Based on contemporary research, we have little information to share about the enslaved peoples from this plantation at this time. We only know that Lower Freeman’s was awarded £2,019 4 s 3 d for the liberation of 122 enslaved people after the abolition of slavery in the Caribbean. We will continue our quest for more information about these vital individuals.
Legacies of British Slave-ownership claimants: Freeman’s was awarded £2,019 lbs 4 s 3 d for 122 enslaved. Hon. John Brodick was the awardee, Inigo Freeman Thomas was unsuccessful.
- 1690: John Slicer. d.1700.
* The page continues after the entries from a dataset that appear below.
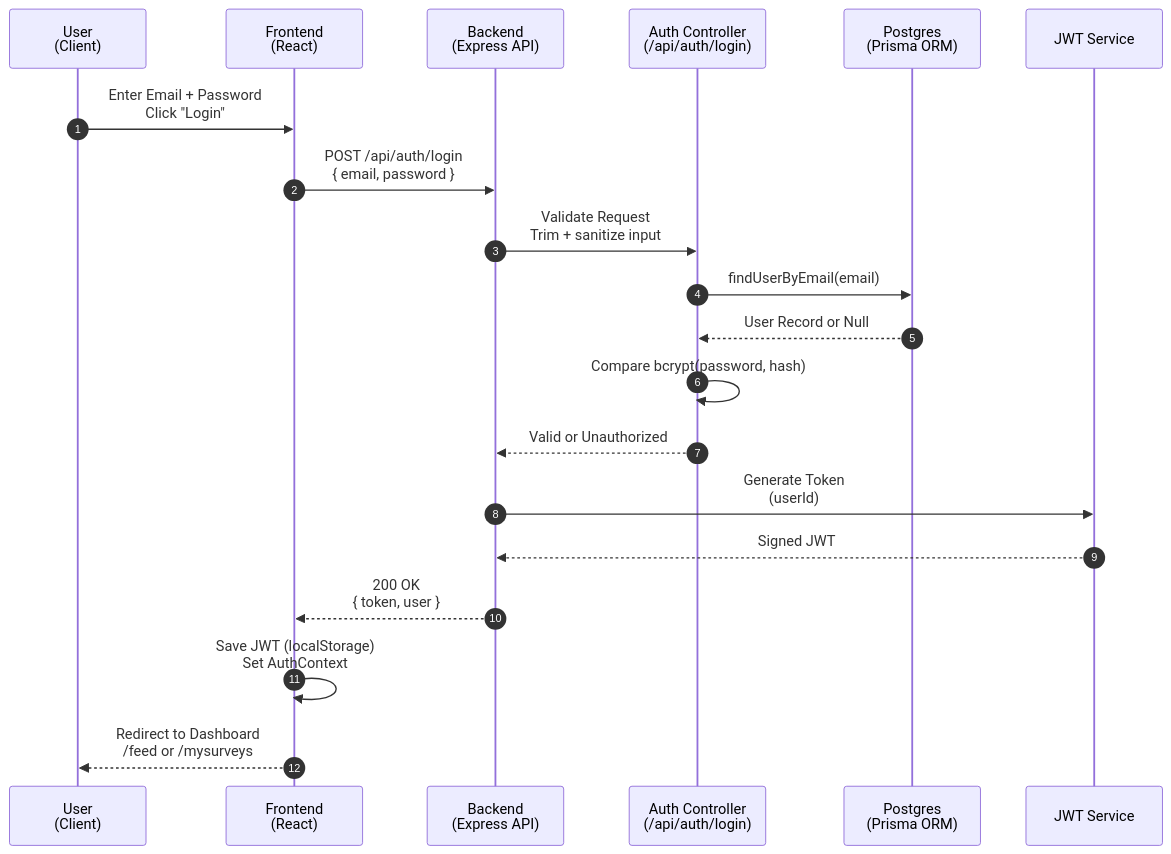
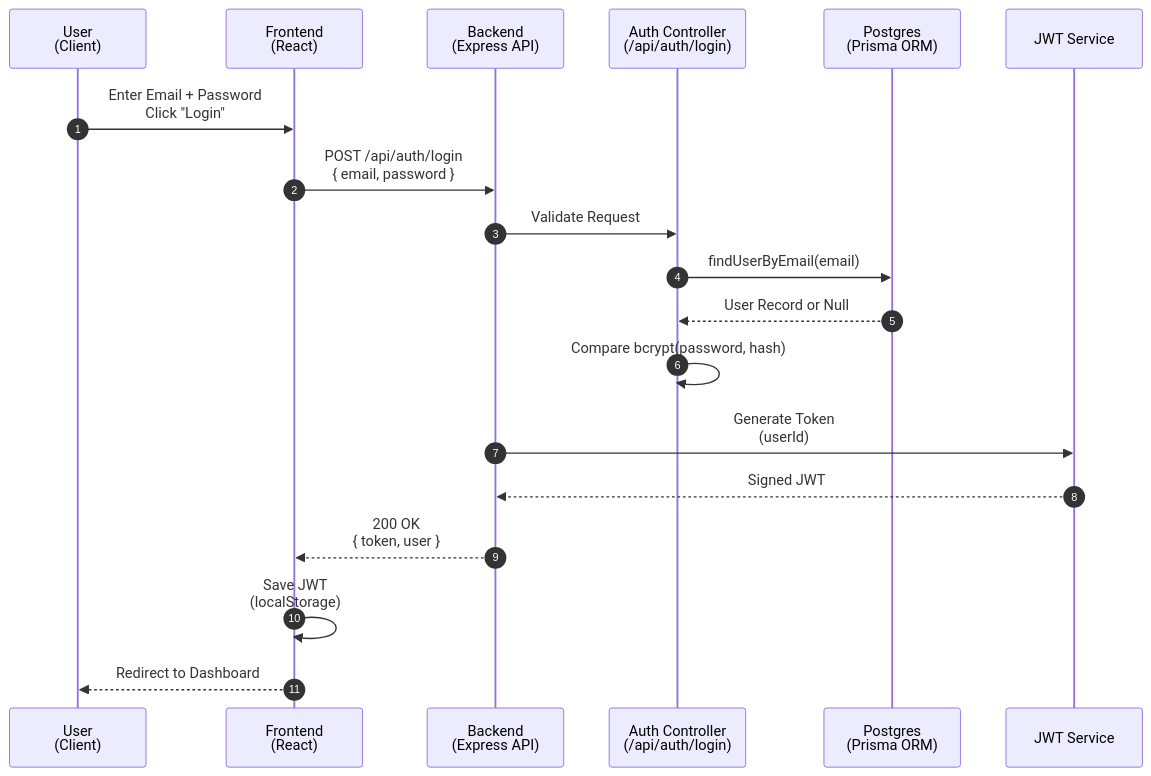
The fifth of 9 diagrams in README.md (MrCh0p808/StatWoX), drawn with Mermaid before and after one commit. The commit also changed other lines of this file, not shown here.

````diff
--- a/README.md
+++ b/README.md
@@ -390,42 +409,21 @@
 ```mermaid
 sequenceDiagram
     autonumber
-
     participant U as User<br>(Client)
     participant UI as Frontend<br>(React)
     participant API as Backend<br>(Express API)
     participant Auth as Auth Controller<br>(/api/auth/login)
     participant DB as Postgres<br>(Prisma ORM)
     participant JWT as JWT Service
-
-    %% USER ACTION
     U->>UI: Enter Email + Password<br>Click "Login"
-
-    %% FRONTEND REQUEST
     UI->>API: POST /api/auth/login<br>{ email, password }
-
-    %% BACKEND HANDOFF
-    API->>Auth: Validate Request<br>Trim + sanitize input
-
-    %% DB LOOKUP
+    API->>Auth: Validate Request
     Auth->>DB: findUserByEmail(email)
     DB-->>Auth: User Record or Null
-
-    %% PASSWORD VERIFY
     Auth->>Auth: Compare bcrypt(password, hash)
-    Auth-->>API: Valid or Unauthorized
-
-    %% JWT GENERATION
     API->>JWT: Generate Token<br>(userId)
     JWT-->>API: Signed JWT
-
-    %% RESPONSE
     API-->>UI: 200 OK<br>{ token, user }
-
-    %% FRONTEND STORE
-    UI->>UI: Save JWT (localStorage)<br>Set AuthContext
-
-    %% USER NAVIGATION
-    UI-->>U: Redirect to Dashboard<br>/feed or /mysurveys
-
+    UI->>UI: Save JWT<br>(localStorage)
+    UI-->>U: Redirect to Dashboard
 ```
````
- 1730: Robert Freeman. Married Mary Slicer, only child of John Slicer. 2nd marriage to John Pearne.
- 1760: Arthur Freeman. b . 1724; d1780. Married Margaret, youngest daughter of Sir GeorgeThomas.
(1777/78 Luffman map)
- 1779: Inigo Thomas. b. 1767; d.1847. 122 slaves.
- 1843: Inigo Freeman Thomas. Changed his name to Thomas in 1789. 1851 Horsford Almanac
- 1872: Mrs. Peter. Also 94 acres in St. George’s Parish.
(1872 Horsford Almanc)
- 1878: W. A. Parker & Co.
- 1891: Antonio Joseph Camacho. d. 1894.
(1891 Henry Martin Adams map)
- 1933: Martin J. Camacho. 1933 Camacho map
- 1943: Antigua Syndicated Estates, Ltd. (ASE).
- 1968: Antigua Government – Crown Land.